=== Begin Enclosure ===

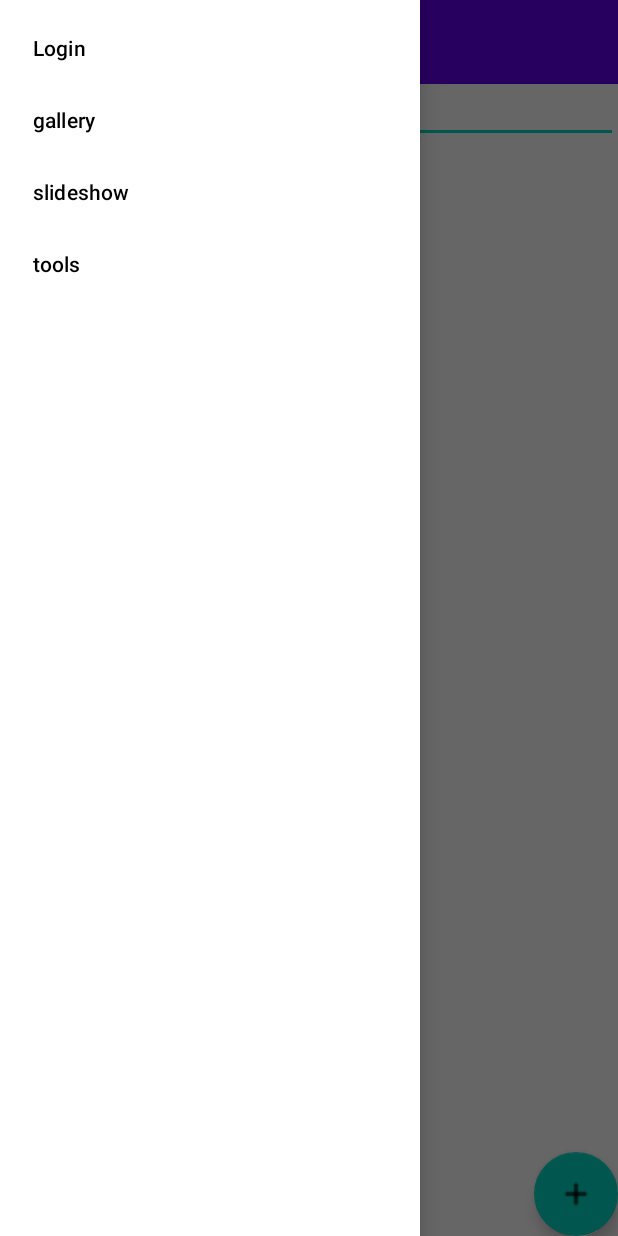
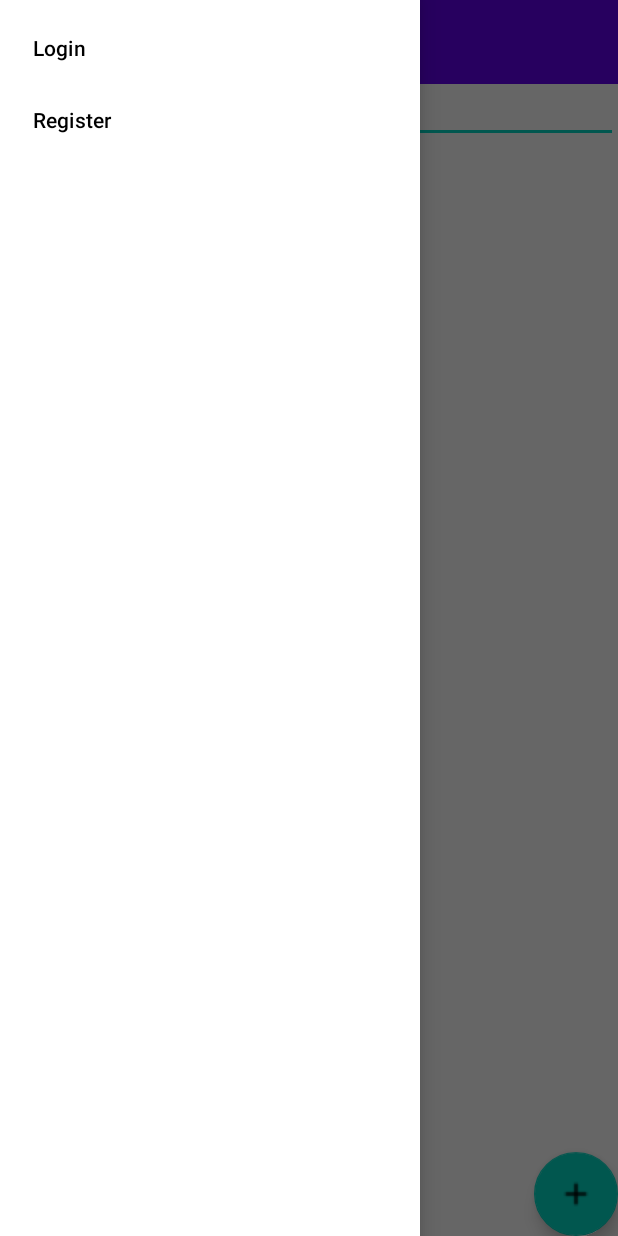
Before and after one commit to trunghpse04281/AndroidFinalProject, an Android app: the screen it shows after launch (ViewProductsActivity), with the side drawer open, on a phone screen of 412 x 824 dp. Run offline under Robolectric (Android 15) with nearby library versions, the phone set to English and light mode, and no system bars; our stand-ins replace Volley; network calls fail.

Commit message:
update code

```diff
--- a/app/src/main/java/com/example/finalproject/AddProductsActivity.java
+++ b/app/src/main/java/com/example/finalproject/AddProductsActivity.java
@@ -40,14 +40,12 @@ import com.cloudinary.android.MediaManager;
 import com.example.adapter.CategoryAdapterForSpinner;
 import com.example.adapter.ImageAdapter;
 import com.example.entities.Category;
-import com.example.entities.Product;
 import com.example.services.Constants;
 import com.google.gson.Gson;
 import com.google.gson.reflect.TypeToken;
 
 import java.lang.reflect.Type;
 import java.util.ArrayList;
-import java.util.Arrays;
 import java.util.HashMap;
 import java.util.List;
 import java.util.Map;
@@ -101,7 +99,7 @@ public class AddProductsActivity extends AppCompatActivity implements View.OnCli
         uploadImgIntent = new Intent();
         getCategory();
         connectVIew();
-        initDrawer(R.menu.drawer_view);
+        initDrawer(R.menu.logged_in_drawer_view);
     }
 
     public void initDrawer(int menuId) {
--- a/app/src/main/java/com/example/finalproject/ViewProductsActivity.java
+++ b/app/src/main/java/com/example/finalproject/ViewProductsActivity.java
@@ -1,12 +1,11 @@
 package com.example.finalproject;
 
-import android.content.Context;
 import android.content.Intent;
-import android.content.SharedPreferences;
 import android.net.Uri;
 import android.os.AsyncTask;
 import android.os.Bundle;
 import android.os.StrictMode;
+import android.support.annotation.Nullable;
 import android.support.design.widget.FloatingActionButton;
 import android.support.design.widget.NavigationView;
 import android.support.v4.view.GravityCompat;
@@ -33,6 +32,7 @@ import com.example.entities.Product;
 import com.example.adapter.CategoryAdapter;
 import com.example.services.Constants;
 import com.example.adapter.ProductAdapter;
+import com.example.services.Entity;
 import com.google.gson.Gson;
 import com.google.gson.reflect.TypeToken;
 
@@ -44,7 +44,7 @@ import java.util.Map;
 
 public class ViewProductsActivity extends AppCompatActivity implements View.OnClickListener {
 
-    private String user_name;
+    private String currentUser;
     private RecyclerView productList;
     private ArrayList<Product> lstProduct;
     private RecyclerView.LayoutManager productLayoutManager;
@@ -75,16 +75,14 @@ public class ViewProductsActivity extends AppCompatActivity implements View.OnCl
             StrictMode.ThreadPolicy policy = new StrictMode.ThreadPolicy.Builder().permitAll().build();
             StrictMode.setThreadPolicy(policy);
         }
-        SharedPreferences share = getSharedPreferences(Constants.FILE_DATA_NAME, Context.MODE_PRIVATE);
-        this.user_name = share.getString("user_name", "");
-        if (!user_name.equals("")) {
-
+        currentUser = Entity.getCurrentUser(ViewProductsActivity.this);
+        if (currentUser.equalsIgnoreCase("")) {
+            initDrawer(R.menu.not_login_drawer_view);
         } else {
-
+            initDrawer(R.menu.logged_in_drawer_view);
         }
         connectView();
         getProductByCategory("Tất cả");
-        initDrawer(R.menu.drawer_view);
     }
 
     private void connectView() {
@@ -154,8 +152,14 @@ public class ViewProductsActivity extends AppCompatActivity implements View.OnCl
     public void onClick(View v) {
         switch (v.getId()) {
             case R.id.flBtnAddProduct:
-                Intent intent = new Intent(this, AddProductsActivity.class);
-                startActivityForResult(intent, 0);
+                if (currentUser.equalsIgnoreCase("")) {
+                    Toast.makeText(ViewProductsActivity.this, "You must login to use this function", Toast.LENGTH_LONG).show();
+                    Intent intent = new Intent(this, LoginActivity.class);
+                    startActivityForResult(intent, 0);
+                } else {
+                    Intent intent = new Intent(this, AddProductsActivity.class);
+                    startActivityForResult(intent, 0);
+                }
                 break;
         }
     }
@@ -174,6 +178,11 @@ public class ViewProductsActivity extends AppCompatActivity implements View.OnCl
                         if (menuItem.toString().equalsIgnoreCase("login")) {
                             Intent intent = new Intent(ViewProductsActivity.this, LoginActivity.class);
                             startActivity(intent);
+                        } else if (menuItem.toString().equalsIgnoreCase("logout")) {
+                            Entity.deleteCurrentUser(ViewProductsActivity.this);
+                            Intent intent = new Intent(ViewProductsActivity.this, ViewProductsActivity.class);
+                            startActivity(intent);
+                            finish();
                         }
                         // close drawer when item is tapped
                         drawerLayout.closeDrawers();
@@ -362,4 +371,17 @@ public class ViewProductsActivity extends AppCompatActivity implements View.OnCl
             return null;
         }
     }
+
+    @Override
+    protected void onActivityResult(int requestCode, int resultCode, @Nullable Intent data) {
+        if (resultCode == 200) {
+            if (requestCode == 1000) {
+                if (currentUser.equalsIgnoreCase("")) {
+                    initDrawer(R.menu.not_login_drawer_view);
+                } else {
+                    initDrawer(R.menu.logged_in_drawer_view);
+                }
+            }
+        }
+    }
 }
--- a/app/src/main/res/layout/activity_add_products.xml
+++ b/app/src/main/res/layout/activity_add_products.xml
@@ -24,6 +24,7 @@
             xmlns:tools="http://schemas.android.com/tools"
             android:layout_width="match_parent"
             android:layout_height="match_parent"
+            android:layout_marginTop="100dp"
             tools:context=".AddProductsActivity">
 
             <LinearLayout
--- /dev/null
+++ b/app/src/main/res/menu/logged_in_drawer_view.xml
@@ -0,0 +1,15 @@
+<?xml version="1.0" encoding="utf-8"?>
+<menu xmlns:android="http://schemas.android.com/apk/res/android"
+    android:layout_width="wrap_content"
+    android:layout_height="wrap_content">
+
+    <group android:checkableBehavior="single">
+        <item
+            android:id="@+id/nav_myProduct"
+            android:title="@string/myProductsText" />
+
+        <item
+            android:id="@+id/nav_logout"
+            android:title="@string/logoutText" />
+    </group>
+</menu>
--- a/app/src/main/res/menu/drawer_view.xml
+++ b/app/src/main/res/menu/not_login_drawer_view.xml
@@ -4,21 +4,12 @@
     android:layout_height="wrap_content">
 
     <group android:checkableBehavior="single">
-
         <item
             android:id="@+id/nav_login"
             android:title="@string/btnLoginText" />
 
         <item
-            android:id="@+id/nav_gallery"
-            android:title="gallery" />
-
-        <item
-            android:id="@+id/nav_slideshow"
-            android:title="slideshow" />
-
-        <item
-            android:id="@+id/nav_manage"
-            android:title="tools" />
+            android:id="@+id/nav_register"
+            android:title="@string/registerText" />
     </group>
 </menu>
--- a/app/src/main/res/values/strings.xml
+++ b/app/src/main/res/values/strings.xml
@@ -11,4 +11,7 @@
     <string name="btnCancelText">Cancel</string>
     <string name="error_field_required">Please input this field</string>
     <string name="error_number_input">Please input a number</string>
+    <string name="logoutText">Logout</string>
+    <string name="registerText">Register</string>
+    <string name="myProductsText">My Product</string>
 </resources>
```
Also changed, not shown: app/src/main/java/com/example/entities/User.java (added, +42 -0 lines), app/src/main/java/com/example/finalproject/LoginActivity.java (+17 -26 lines), app/src/main/java/com/example/services/Entity.java (added, +34 -0 lines).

=== End Enclosure ===

ABOUT THIS EXERCISE –
Only the text of the listing above should be copied, exactly and with pictures left out.

RESULT FOR THIS TASK –
Before and after one commit to trunghpse04281/AndroidFinalProject, an Android app: the screen it shows after launch (ViewProductsActivity), with the side drawer open, on a phone screen of 412 x 824 dp. Run offline under Robolectric (Android 15) with nearby library versions, the phone set to English and light mode, and no system bars; our stand-ins replace Volley; network calls fail.

Commit message:
update code

```diff
--- a/app/src/main/java/com/example/finalproject/AddProductsActivity.java
+++ b/app/src/main/java/com/example/finalproject/AddProductsActivity.java
@@ -40,14 +40,12 @@ import com.cloudinary.android.MediaManager;
 import com.example.adapter.CategoryAdapterForSpinner;
 import com.example.adapter.ImageAdapter;
 import com.example.entities.Category;
-import com.example.entities.Product;
 import com.example.services.Constants;
 import com.google.gson.Gson;
 import com.google.gson.reflect.TypeToken;
 
 import java.lang.reflect.Type;
 import java.util.ArrayList;
-import java.util.Arrays;
 import java.util.HashMap;
 import java.util.List;
 import java.util.Map;
@@ -101,7 +99,7 @@ public class AddProductsActivity extends AppCompatActivity implements View.OnCli
         uploadImgIntent = new Intent();
         getCategory();
         connectVIew();
-        initDrawer(R.menu.drawer_view);
+        initDrawer(R.menu.logged_in_drawer_view);
     }
 
     public void initDrawer(int menuId) {
--- a/app/src/main/java/com/example/finalproject/ViewProductsActivity.java
+++ b/app/src/main/java/com/example/finalproject/ViewProductsActivity.java
@@ -1,12 +1,11 @@
 package com.example.finalproject;
 
-import android.content.Context;
 import android.content.Intent;
-import android.content.SharedPreferences;
 import android.net.Uri;
 import android.os.AsyncTask;
 import android.os.Bundle;
 import android.os.StrictMode;
+import android.support.annotation.Nullable;
 import android.support.design.widget.FloatingActionButton;
 import android.support.design.widget.NavigationView;
 import android.support.v4.view.GravityCompat;
@@ -33,6 +32,7 @@ import com.example.entities.Product;
 import com.example.adapter.CategoryAdapter;
 import com.example.services.Constants;
 import com.example.adapter.ProductAdapter;
+import com.example.services.Entity;
 import com.google.gson.Gson;
 import com.google.gson.reflect.TypeToken;
 
@@ -44,7 +44,7 @@ import java.util.Map;
 
 public class ViewProductsActivity extends AppCompatActivity implements View.OnClickListener {
 
-    private String user_name;
+    private String currentUser;
     private RecyclerView productList;
     private ArrayList<Product> lstProduct;
     private RecyclerView.LayoutManager productLayoutManager;
@@ -75,16 +75,14 @@ public class ViewProductsActivity extends AppCompatActivity implements View.OnCl
             StrictMode.ThreadPolicy policy = new StrictMode.ThreadPolicy.Builder().permitAll().build();
             StrictMode.setThreadPolicy(policy);
         }
-        SharedPreferences share = getSharedPreferences(Constants.FILE_DATA_NAME, Context.MODE_PRIVATE);
-        this.user_name = share.getString("user_name", "");
-        if (!user_name.equals("")) {
-
+        currentUser = Entity.getCurrentUser(ViewProductsActivity.this);
+        if (currentUser.equalsIgnoreCase("")) {
+            initDrawer(R.menu.not_login_drawer_view);
         } else {
-
+            initDrawer(R.menu.logged_in_drawer_view);
         }
         connectView();
         getProductByCategory("Tất cả");
-        initDrawer(R.menu.drawer_view);
     }
 
     private void connectView() {
@@ -154,8 +152,14 @@ public class ViewProductsActivity extends AppCompatActivity implements View.OnCl
     public void onClick(View v) {
         switch (v.getId()) {
             case R.id.flBtnAddProduct:
-                Intent intent = new Intent(this, AddProductsActivity.class);
-                startActivityForResult(intent, 0);
+                if (currentUser.equalsIgnoreCase("")) {
+                    Toast.makeText(ViewProductsActivity.this, "You must login to use this function", Toast.LENGTH_LONG).show();
+                    Intent intent = new Intent(this, LoginActivity.class);
+                    startActivityForResult(intent, 0);
+                } else {
+                    Intent intent = new Intent(this, AddProductsActivity.class);
+                    startActivityForResult(intent, 0);
+                }
                 break;
         }
     }
@@ -174,6 +178,11 @@ public class ViewProductsActivity extends AppCompatActivity implements View.OnCl
                         if (menuItem.toString().equalsIgnoreCase("login")) {
                             Intent intent = new Intent(ViewProductsActivity.this, LoginActivity.class);
                             startActivity(intent);
+                        } else if (menuItem.toString().equalsIgnoreCase("logout")) {
+                            Entity.deleteCurrentUser(ViewProductsActivity.this);
+                            Intent intent = new Intent(ViewProductsActivity.this, ViewProductsActivity.class);
+                            startActivity(intent);
+                            finish();
                         }
                         // close drawer when item is tapped
                         drawerLayout.closeDrawers();
@@ -362,4 +371,17 @@ public class ViewProductsActivity extends AppCompatActivity implements View.OnCl
             return null;
         }
     }
+
+    @Override
+    protected void onActivityResult(int requestCode, int resultCode, @Nullable Intent data) {
+        if (resultCode == 200) {
+            if (requestCode == 1000) {
+                if (currentUser.equalsIgnoreCase("")) {
+                    initDrawer(R.menu.not_login_drawer_view);
+                } else {
+                    initDrawer(R.menu.logged_in_drawer_view);
+                }
+            }
+        }
+    }
 }
--- a/app/src/main/res/layout/activity_add_products.xml
+++ b/app/src/main/res/layout/activity_add_products.xml
@@ -24,6 +24,7 @@
             xmlns:tools="http://schemas.android.com/tools"
             android:layout_width="match_parent"
             android:layout_height="match_parent"
+            android:layout_marginTop="100dp"
             tools:context=".AddProductsActivity">
 
             <LinearLayout
--- /dev/null
+++ b/app/src/main/res/menu/logged_in_drawer_view.xml
@@ -0,0 +1,15 @@
+<?xml version="1.0" encoding="utf-8"?>
+<menu xmlns:android="http://schemas.android.com/apk/res/android"
+    android:layout_width="wrap_content"
+    android:layout_height="wrap_content">
+
+    <group android:checkableBehavior="single">
+        <item
+            android:id="@+id/nav_myProduct"
+            android:title="@string/myProductsText" />
+
+        <item
+            android:id="@+id/nav_logout"
+            android:title="@string/logoutText" />
+    </group>
+</menu>
--- a/app/src/main/res/menu/drawer_view.xml
+++ b/app/src/main/res/menu/not_login_drawer_view.xml
@@ -4,21 +4,12 @@
     android:layout_height="wrap_content">
 
     <group android:checkableBehavior="single">
-
         <item
             android:id="@+id/nav_login"
             android:title="@string/btnLoginText" />
 
         <item
-            android:id="@+id/nav_gallery"
-            android:title="gallery" />
-
-        <item
-            android:id="@+id/nav_slideshow"
-            android:title="slideshow" />
-
-        <item
-            android:id="@+id/nav_manage"
-            android:title="tools" />
+            android:id="@+id/nav_register"
+            android:title="@string/registerText" />
     </group>
 </menu>
--- a/app/src/main/res/values/strings.xml
+++ b/app/src/main/res/values/strings.xml
@@ -11,4 +11,7 @@
     <string name="btnCancelText">Cancel</string>
     <string name="error_field_required">Please input this field</string>
     <string name="error_number_input">Please input a number</string>
+    <string name="logoutText">Logout</string>
+    <string name="registerText">Register</string>
+    <string name="myProductsText">My Product</string>
 </resources>
```
Also changed, not shown: app/src/main/java/com/example/entities/User.java (added, +42 -0 lines), app/src/main/java/com/example/finalproject/LoginActivity.java (+17 -26 lines), app/src/main/java/com/example/services/Entity.java (added, +34 -0 lines).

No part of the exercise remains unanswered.